In the flurry of nation-building gentrification, and homogenisation, that swept across Australia in the first half of the 20th century, many of these non-English parts of Australia’s history were written out of the national story. Let’s cook them back in.
If your ancestors took an interesting route here, and picked up anything interesting like this recipe along the way, I’d love to hear from you.
Here is the original recipe:
BENGAL CHUTNEE. - The following is an Indian recipe for chutney, generally thought very good: - In this country apples must be substituted for the mangoes, and 2oz. of pounded ginger for the green ginger mentioned in the recipe: - 4lb. good moist sugar, 2lb. salt, 2lb. garlic, 2lb. green ginger, 2lb. mustard, 2lb. raisins stoned, 2lb dried chillies, four bottles best vinegar, and sixty mangoes.
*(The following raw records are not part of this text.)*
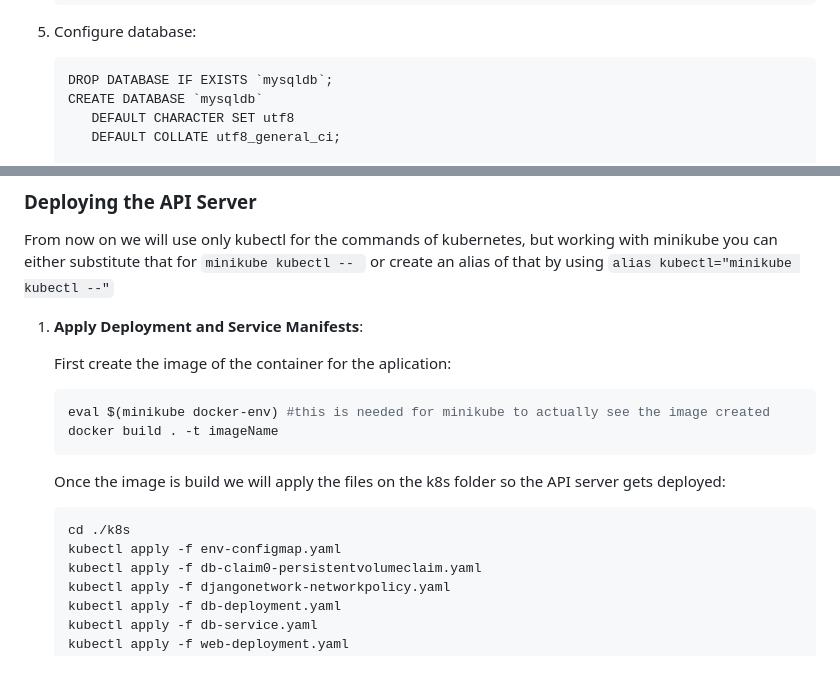
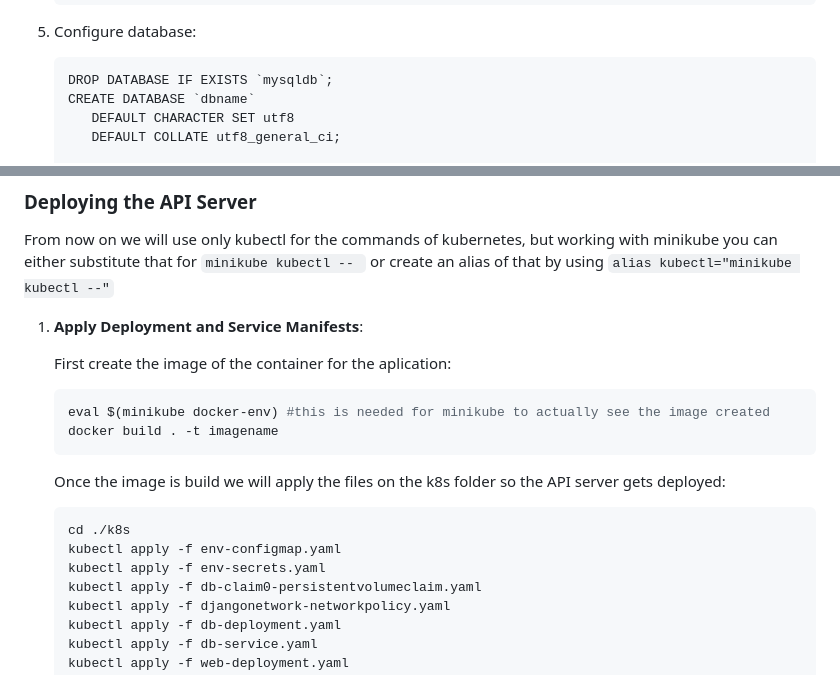
Before and after one commit to MarcPineiro/technicalChallenge, a Markdown page: documentation.md, 2 parts joined by grey strips. Rendered like a GitHub page.

Commit message:
Changed documentation to fix errors and add secrets to apply list

````diff
--- a/documentation.md
+++ b/documentation.md
@@ -55,7 +55,7 @@ To run the API server locally, follow these steps:
 
    ```
    DROP DATABASE IF EXISTS `mysqldb`;
-   CREATE DATABASE `mysqldb`
+   CREATE DATABASE `dbname`
       DEFAULT CHARACTER SET utf8
       DEFAULT COLLATE utf8_general_ci;
 
@@ -151,7 +151,7 @@ From now on we will use only kubectl for the commands of kubernetes, but working
 
    ```bash
    eval $(minikube docker-env) #this is needed for minikube to actually see the image created
-   docker build . -t imageName
+   docker build . -t imagename
    ```
 
    Once the image is build we will apply the files on the k8s folder so the API server gets deployed:
@@ -159,6 +159,7 @@ From now on we will use only kubectl for the commands of kubernetes, but working
    ```bash
    cd ./k8s
    kubectl apply -f env-configmap.yaml
+   kubectl apply -f env-secrets.yaml
    kubectl apply -f db-claim0-persistentvolumeclaim.yaml
    kubectl apply -f djangonetwork-networkpolicy.yaml
    kubectl apply -f db-deployment.yaml
````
The garlic, chillies, resins, &c., to be pounded together with the salt very fine; the sugar mixed with one bottle of vinegar and made into syrup. The mangoes, or apples, peeled, cut in slices, and boiled in the rest of the vinegar till soft. When cold, mix the whole well together, and bottle or put into pots.
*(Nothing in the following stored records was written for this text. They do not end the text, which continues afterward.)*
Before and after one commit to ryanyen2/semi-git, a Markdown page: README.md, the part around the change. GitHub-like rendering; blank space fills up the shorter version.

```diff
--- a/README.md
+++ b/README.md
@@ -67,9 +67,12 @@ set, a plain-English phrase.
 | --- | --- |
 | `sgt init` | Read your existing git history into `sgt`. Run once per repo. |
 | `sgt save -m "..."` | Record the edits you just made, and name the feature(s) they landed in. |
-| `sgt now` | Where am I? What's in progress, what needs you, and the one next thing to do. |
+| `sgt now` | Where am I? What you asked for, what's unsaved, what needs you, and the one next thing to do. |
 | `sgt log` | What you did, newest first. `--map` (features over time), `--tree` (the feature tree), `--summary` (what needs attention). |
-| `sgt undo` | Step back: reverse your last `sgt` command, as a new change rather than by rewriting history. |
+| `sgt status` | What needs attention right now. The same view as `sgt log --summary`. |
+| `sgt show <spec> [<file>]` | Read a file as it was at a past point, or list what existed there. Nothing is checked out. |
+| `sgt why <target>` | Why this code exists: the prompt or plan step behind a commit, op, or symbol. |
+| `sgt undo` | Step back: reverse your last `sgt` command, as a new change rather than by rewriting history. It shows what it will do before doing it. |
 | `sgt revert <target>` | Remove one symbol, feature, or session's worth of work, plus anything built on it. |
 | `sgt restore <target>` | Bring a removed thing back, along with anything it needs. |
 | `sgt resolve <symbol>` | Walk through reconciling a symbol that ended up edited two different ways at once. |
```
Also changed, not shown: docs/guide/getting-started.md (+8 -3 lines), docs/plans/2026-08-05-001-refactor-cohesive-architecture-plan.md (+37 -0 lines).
RECIPES. (1869, March 6). The Australasian (Melbourne, Vic. : 1864 - 1946), p. 7.
For the seasoning paste:
10g (2 tsp.) salt
25g (2 tbsp.) garlic
25g (2 tbsp.) fresh ginger
25g (2 tbsp.) English mustard
60g (1/4 cup) raisins
2 dried chillies, or 2T (5 tsp.) chilli flakes (this makes a medium heat chutney – the original mouth scorching recipe calls for 60g).
For the syrup:
120g (1/2 cup) brown sugar
70ml (2 1/2oz) vinegar
For the mangoes:
210ml (7 1/2 oz) vinegar + a dash of water (if necessary to cover the mangoes)
4 mangoes, sliced into 1cm (1/2 an inch) wide strips
1 hour (jolly quick for a preserve), including some cooling time in which you can occupy yourself by counting your socks, walking your granny’s dog, or helping to preserve the Cornish language.
Approximately 3 medium jars, depending on the size of your mangoes. Please note that I scaled this recipe down by 1/15th, as the original recipe called for 60 mangoes and seemed to be geared towards making enough of the stuff to bathe in. As a consequence, it should scale back up quite well.
Combine all the ingredients for the seasoning paste in a mortar and pestle or a food processor, and blend until only very small pieces of the raisins remain.
Put the brown sugar and vinegar in a non-reactive [hyperlink] pan, and heat very gently just until the sugar has dissolved. Stir it constantly. Once the sugar has dissolved, take the pan off the heat.
Place the mangoes in a non-reactive saucepan, along with the vinegar. If the vinegar is not even close to covering the mangoes, add a dash of water. Cook, stirring occasionally, until the mangoes are tender. Don’t be too gung ho with the stirring though, or you will make mango puree. When the mangoes are done, take the pan off the heat.
Once all the elements are cool (or, if you impatient like me, as cool as they’re going to get), mix them together.
You can start eating your chutney straight away, or you can leave it in the jar for a few weeks to calm down.
Chutney is ideal to serve with meat, on a sandwich, or with a strong cheese. You can also use it as a glaze for roast meat or vegetables – I have particularly fond memories of chutney-glazed baked ham.
Do let me know how you use yours!